- **DATA PROVIDED**
#####

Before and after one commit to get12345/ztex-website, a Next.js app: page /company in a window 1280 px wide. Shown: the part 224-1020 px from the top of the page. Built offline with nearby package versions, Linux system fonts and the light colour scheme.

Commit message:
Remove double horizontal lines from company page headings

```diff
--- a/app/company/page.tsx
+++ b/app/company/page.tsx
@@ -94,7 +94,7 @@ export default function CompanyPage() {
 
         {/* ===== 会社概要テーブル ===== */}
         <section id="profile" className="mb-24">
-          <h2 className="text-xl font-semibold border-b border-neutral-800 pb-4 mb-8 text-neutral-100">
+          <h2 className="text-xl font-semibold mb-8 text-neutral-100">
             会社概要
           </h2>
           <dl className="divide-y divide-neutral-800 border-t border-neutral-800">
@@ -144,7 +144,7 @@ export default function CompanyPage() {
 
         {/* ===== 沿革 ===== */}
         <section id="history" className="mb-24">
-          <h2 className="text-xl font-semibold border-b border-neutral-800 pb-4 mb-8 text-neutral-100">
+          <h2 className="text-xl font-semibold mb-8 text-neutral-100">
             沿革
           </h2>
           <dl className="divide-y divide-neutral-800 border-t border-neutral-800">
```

#####

- **ACTIVITY**
Tell how many lines in the data contain the word "export", answering with that number and no other text.

- **SOLUTION TO THIS PROBLEM**
2